Pedestrian Perspective Part 2: ULI Health Leaders Walk Their Neighborhoods
February 28, 2019
Co-authored by Rodolfo L. Rodríguez
The ULI Health Leaders Network is empowering real estate and land use professionals with the skills, knowledge, and networks to improve health outcomes in their professional practice and communities. The 26 Health Leaders who were selected for Cohort 2, which runs from October 2018 to May 2019, is undertaking a series of activities, including in-person gatherings, learning-focused webinars with leaders in the health and built-environment field, small group work, and individual assignments.
With so many of today’s communities having evolved to prioritize the automobile, getting an on-the-ground perspective of the challenges facing pedestrians and bicyclists may not be at the forefront for decision makers and shapers of the built environment. ULI Health Leaders Cohort 2 was tasked to walk around their home or office and perform a “walking audit”, noting what they observed in terms of how the environment supported—or did not support—healthy behaviors, safety, and equitable development patterns.
Below is a sample of these rich observations from 2019 Cohort 2 ULI Health Leaders.
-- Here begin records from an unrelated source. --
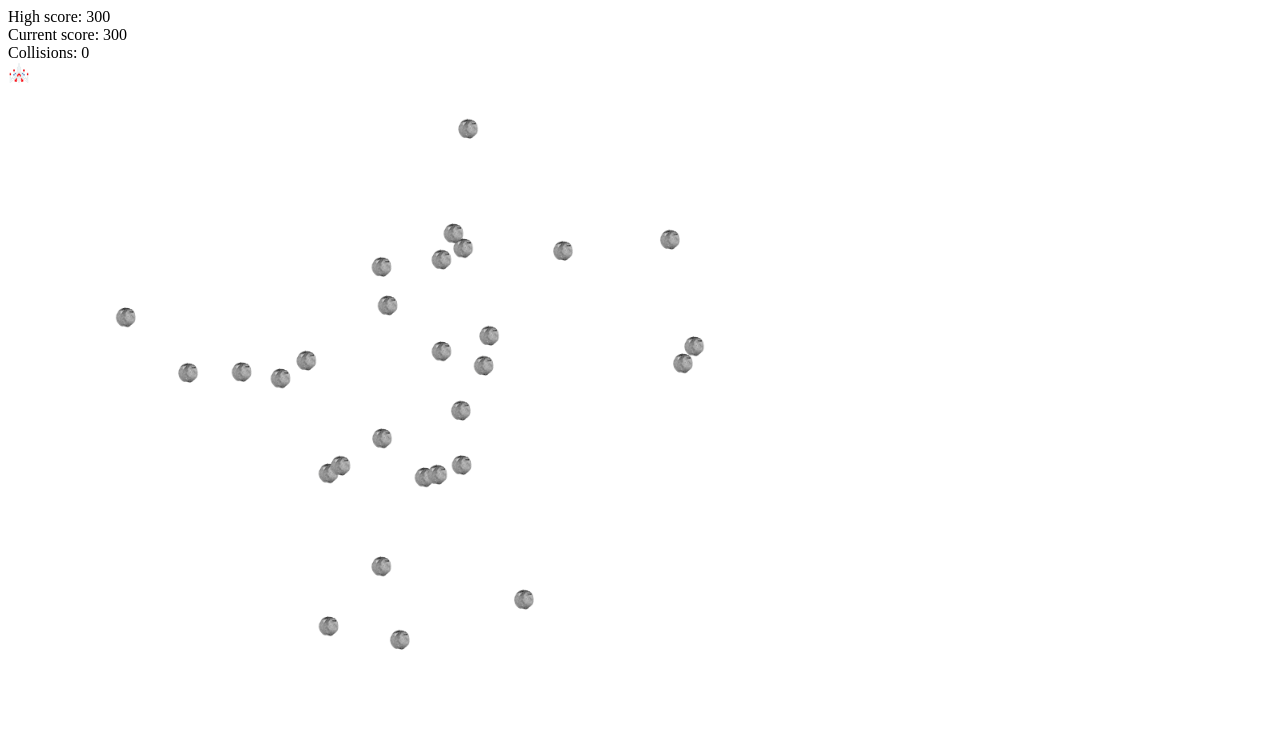
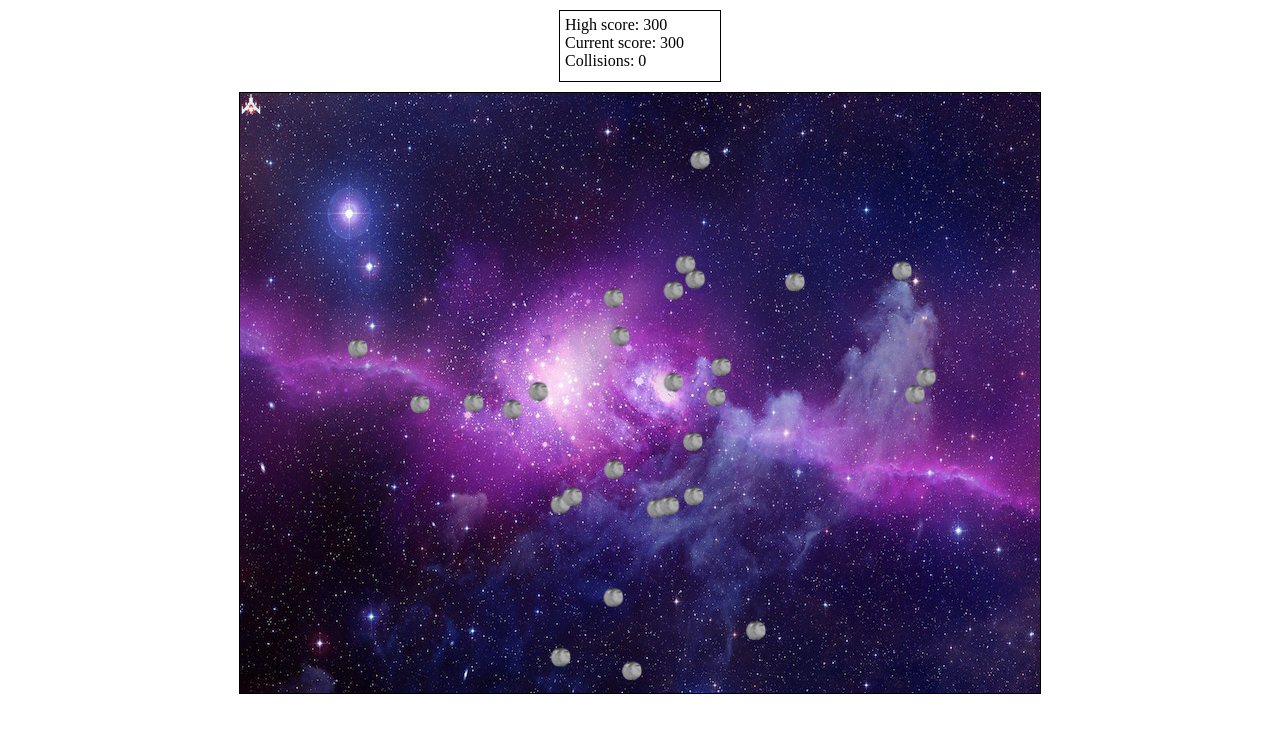
Before and after one commit to natoen/watch-out, a website: page client/index.html in a window 1280 px wide. Drawn offline with Linux system fonts and the light colour scheme.

Commit message:
(fix) Fix bug that don't load css to the browser

```diff
--- a/client/index.html
+++ b/client/index.html
@@ -2,7 +2,7 @@
 <html>
   <head>
     <title>Watch Out Arcade Game</title>
-    <link rel='stylesheet' type='css' href='styles.css'>
+    <link rel='stylesheet' type='text/css' href='styles.css'>
   </head>
   <body>
     <div class="scoreboard">
```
To read excerpts from Cohort 1, visit Pedestrian Perspective: What Can You Learn by Taking a Walk Around Your Neighborhood?
Sara Cox, Tennessee Department of Health, Nashville, TN
Sara highlighted unintended social disparities in her Nashville neighborhood, even after healthy community strategies are implemented in infrastructure improvement projects.
Ellen Donovan, Ramboll, San Francisco, CA
Ellen provided a rich historical context of her neighborhood in San Francisco, and shed light on existing issues related to homelessness, safety, social equity, and food access.
Lida Lewis, Wingate Hughes Architects, Washington, DC
Lida examined her neighborhood in northern Virginia, outside of Washington, DC, at the micro and macro scale using the WELL building standard.
Melony Pederson, University of Washington Tacoma, Tacoma, WA
Melony tackled layers of complexity in her Tacoma-area neighborhood associated with walkability, among them the prioritization of the vehicle over a pedestrian, and discussed cultural shifts required to get people out the car and on the sidewalk.
Elle Rich, University of Colorado Denver, Denver, CO
Elle provided a comprehensive snapshot of Denver’s historic Capitol Hill neighborhood, and offered a lens of existing health opportunities and challenges.